What is required -> Which lines below mention "description"? Pick each one out.

(Front-end code edit data)
>>>>>
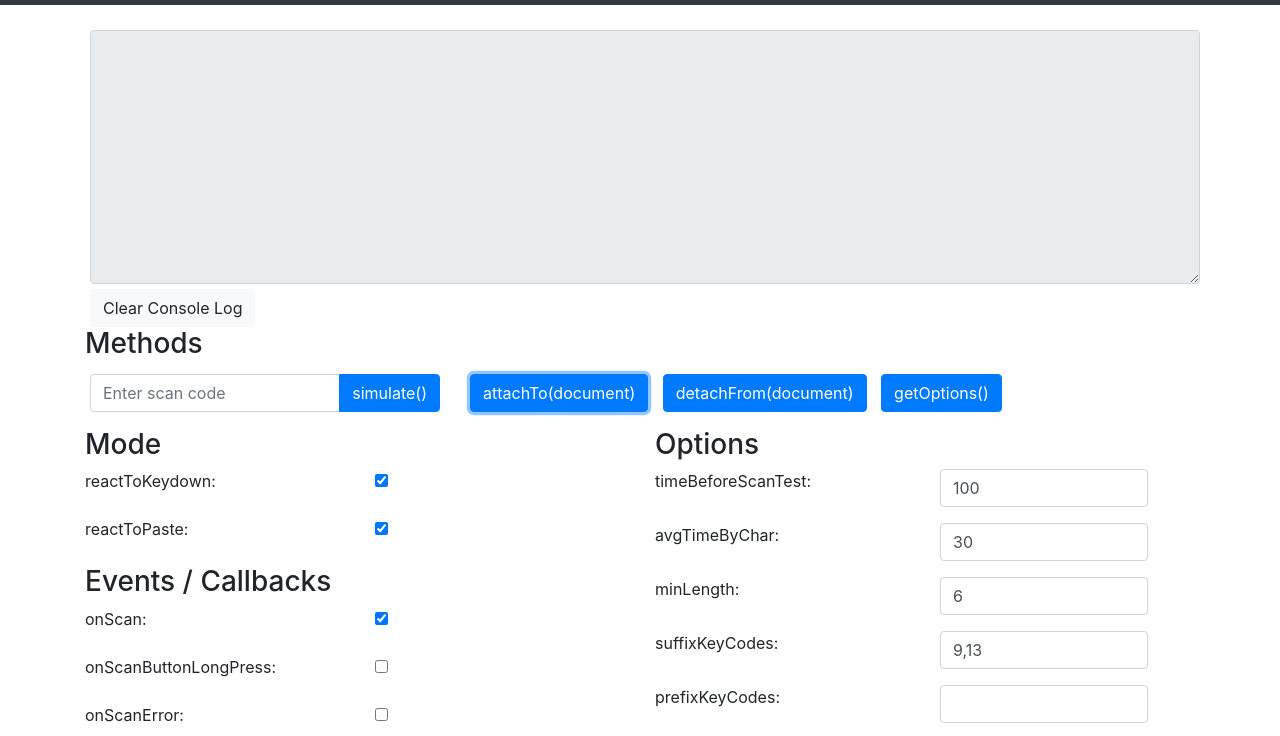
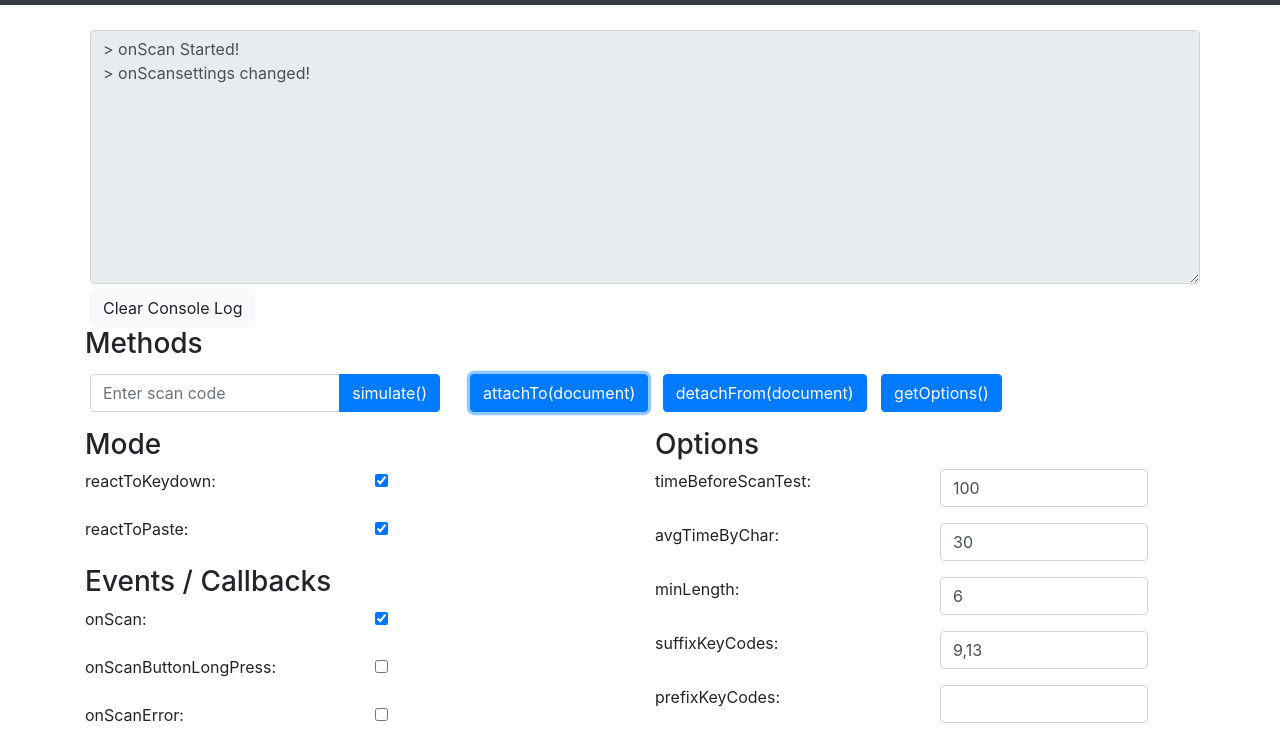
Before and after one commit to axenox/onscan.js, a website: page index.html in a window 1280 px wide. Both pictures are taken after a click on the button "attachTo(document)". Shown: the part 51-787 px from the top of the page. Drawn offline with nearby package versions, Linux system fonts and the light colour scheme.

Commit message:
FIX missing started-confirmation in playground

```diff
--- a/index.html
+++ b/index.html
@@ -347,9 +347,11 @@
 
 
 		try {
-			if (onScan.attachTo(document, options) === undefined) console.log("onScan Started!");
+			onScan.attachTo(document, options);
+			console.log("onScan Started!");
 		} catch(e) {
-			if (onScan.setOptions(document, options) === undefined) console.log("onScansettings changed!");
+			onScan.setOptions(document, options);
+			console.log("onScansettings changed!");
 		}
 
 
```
<<<<<
>>>>>
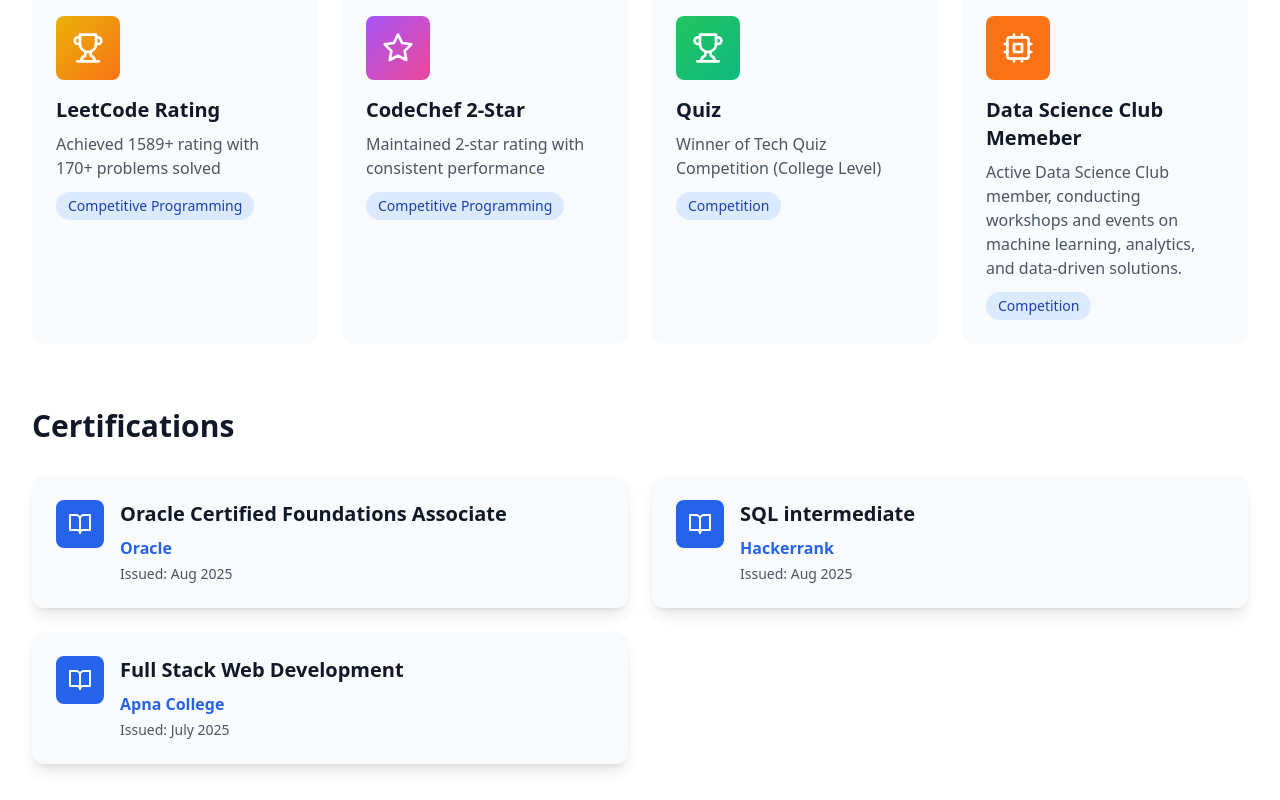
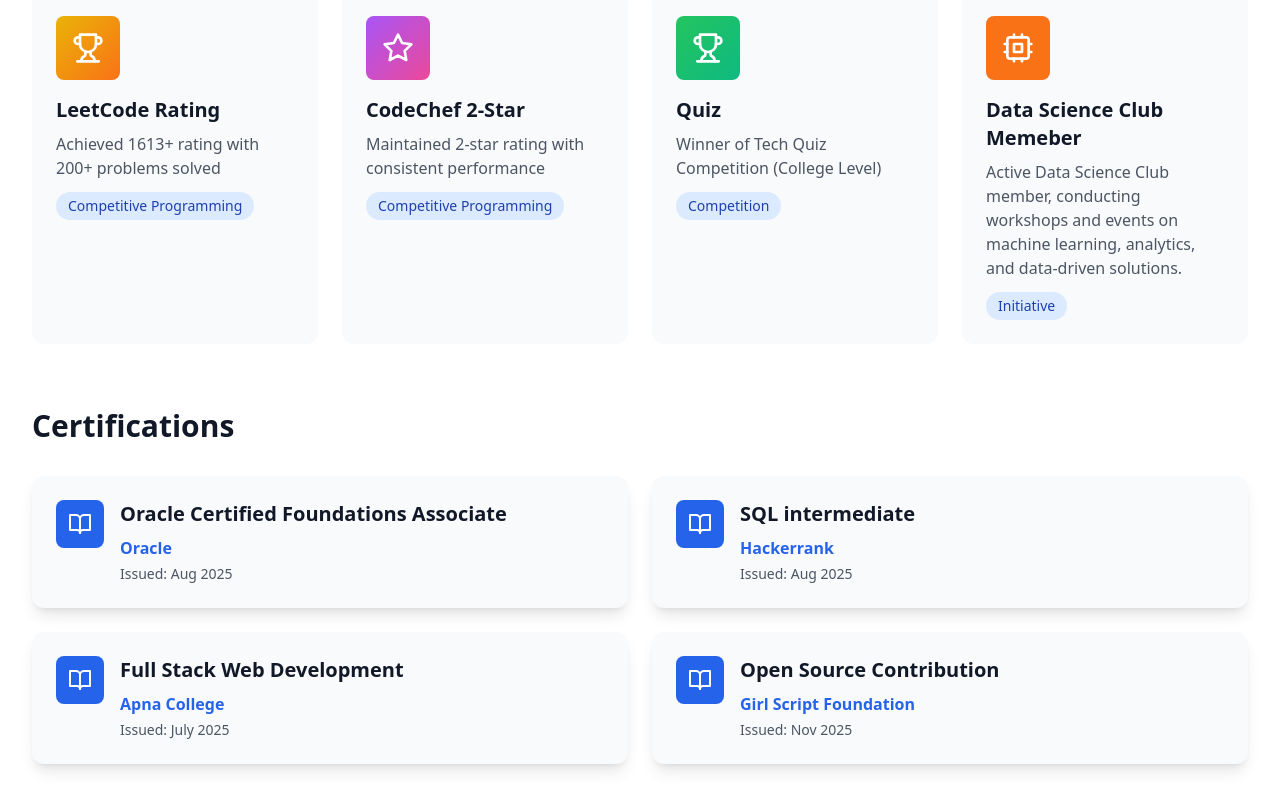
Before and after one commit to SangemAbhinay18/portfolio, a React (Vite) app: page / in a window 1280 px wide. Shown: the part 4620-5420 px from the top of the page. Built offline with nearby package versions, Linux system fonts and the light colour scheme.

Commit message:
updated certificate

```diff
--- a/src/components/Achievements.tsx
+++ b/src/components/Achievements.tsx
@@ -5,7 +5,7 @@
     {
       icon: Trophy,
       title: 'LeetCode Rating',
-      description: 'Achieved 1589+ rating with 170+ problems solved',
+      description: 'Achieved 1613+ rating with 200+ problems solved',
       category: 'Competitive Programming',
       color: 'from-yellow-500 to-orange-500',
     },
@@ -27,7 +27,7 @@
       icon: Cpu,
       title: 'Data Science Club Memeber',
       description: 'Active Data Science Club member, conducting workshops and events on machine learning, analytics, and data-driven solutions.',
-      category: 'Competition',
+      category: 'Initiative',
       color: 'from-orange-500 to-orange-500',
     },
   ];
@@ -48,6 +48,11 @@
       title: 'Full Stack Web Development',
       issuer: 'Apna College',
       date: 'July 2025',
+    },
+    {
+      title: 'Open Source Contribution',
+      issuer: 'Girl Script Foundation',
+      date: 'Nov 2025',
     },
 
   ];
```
<<<<<
Response ->
-      description: 'Achieved 1589+ rating with 170+ problems solved',
+      description: 'Achieved 1613+ rating with 200+ problems solved',
       description: 'Active Data Science Club member, conducting workshops and events on machine learning, analytics, and data-driven solutions.',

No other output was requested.